How to represent yourself when filing a claim with the U.S. Equal Employment Opportunity Commission
By Lindsay Halm
One of the most gratifying aspects of practicing employment law is standing shoulder to shoulder with someone who has been wronged. When someone feels voiceless, I take pride in speaking up on their behalf. Nobody should face discrimination or harassment in the workplace or be punished for speaking out against it.
But it is not possible for me and my fellow advocates to take on every case and help every worker in need.
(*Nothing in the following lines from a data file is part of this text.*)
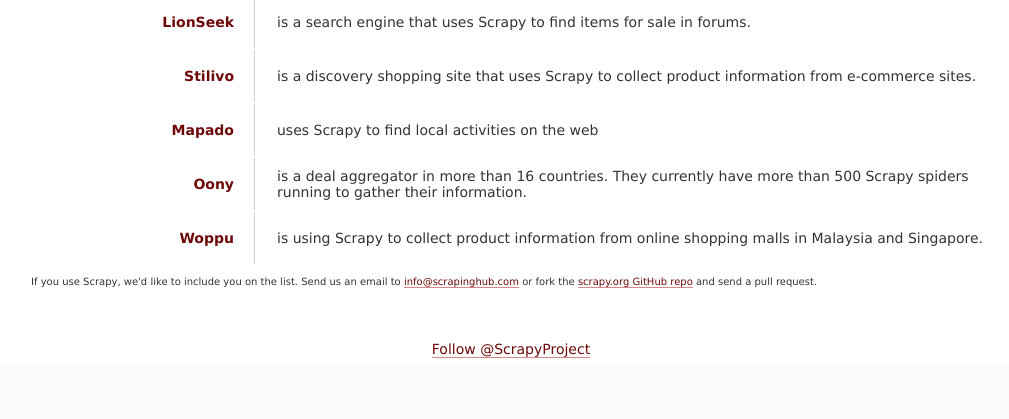
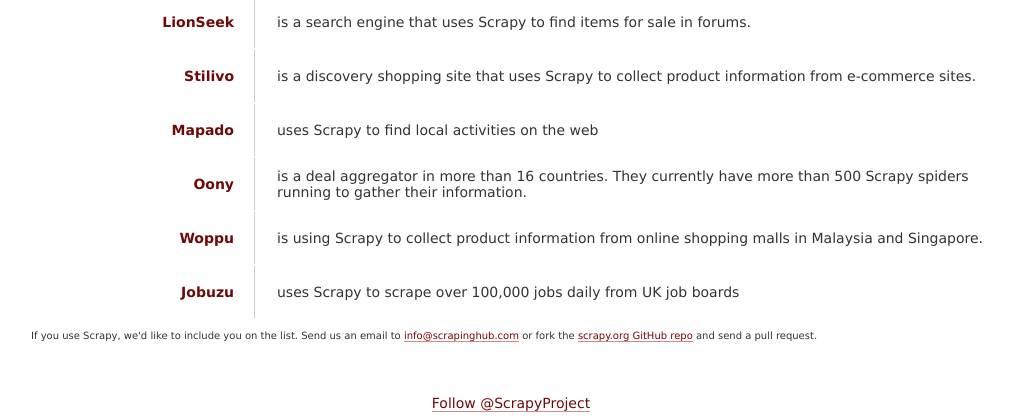
Before and after one commit to scrapy/scrapy.org, a Django app: template templates/pages/companies.html in a window 1280 px wide. Shown: the part 1832-2251 px from the top of the page, without its empty margins (129-1138 px from the left). Before the commit the page ends 2190 px from the top, so only its background shows below. Run offline with Django 3.2, Linux system fonts and the light colour scheme; the template is opened without the code that fills it, so the values that code supplies are empty; some libraries are stand-ins or nearby versions; grey boxes are pictures that could not be loaded.

Commit message:
added Jobuzu to companies

```diff
--- a/templates/pages/companies.html
+++ b/templates/pages/companies.html
@@ -149,6 +149,10 @@
         <th><a href="http://woppu.my/">Woppu</a></th>
         <td>is using Scrapy to collect product information from online shopping malls in Malaysia and Singapore.
     </tr>
+    <tr>
+        <th><a href="http://jobuzu.co.uk/">Jobuzu</a></th>
+        <td>uses Scrapy to scrape over 100,000 jobs daily from UK job boards</td>
+    </tr>
 </table>
 
 <p class="note">If you use Scrapy, we'd like to include you on the list. Send us an email to <a href="mailto:info@scrapinghub.com">info@scrapinghub.com</a> or fork the <a href="">scrapy.org GitHub repo</a> and send a pull request.</p>
```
So, recently, with the help of other Board Members of the Washington Employment Lawyers Association (WELA), I wrote a guide for workers who want to take steps to report discrimination and retaliation without representation.
The purpose of the guide is to provide tips and pointers on how to present your case effectively to the Equal Employment Opportunity Commission (EEOC). The EEOC is a federal government agency that enforces federal laws that prohibit unfair treatment based on race, color, religion, sex (including pregnancy, gender identity, and sexual orientation), national origin, age (40 or older), disability or genetic information; harassment; failure to provide reasonable accommodation for religious beliefs or disability; and retaliation for complaining about workplace discrimination. You can find more about the EEOC’s powers (jurisdiction) here: www.eeoc.gov/employees/index.cfm.
If you want to preserve claims protected by these federal laws, you must file a complaint, or “Charge of Discrimination,” with the EEOC before you can file a lawsuit in court. There are strict time limits for filing a Charge of Discrimination: 180 days from the date of discrimination in some states; and 300 days in other states, including the State of Washington.
State and local laws also protect against workplace discrimination. You do not need to file a complaint with the EEOC to preserve your rights under these other laws.
For those who are considering a claim, the guide provides detailed answers to the these and other important questions:
- I want to file a complaint with the EEOC, what should I do first?
- How do I start the EEOC process?
- How should I describe what happened to me?
- What do I do if the EEOC investigator asks me for an interview?
- My employer filed a response to my Charge and I disagree with it, what do I do now?
- What is mediation and should I agree to it?
- What are the possible outcomes of the EEOC investigation?
Read the full guide, “Representing Yourself in the EEOC Process: A Guide for Pro Se Claimants” on the WELA website here.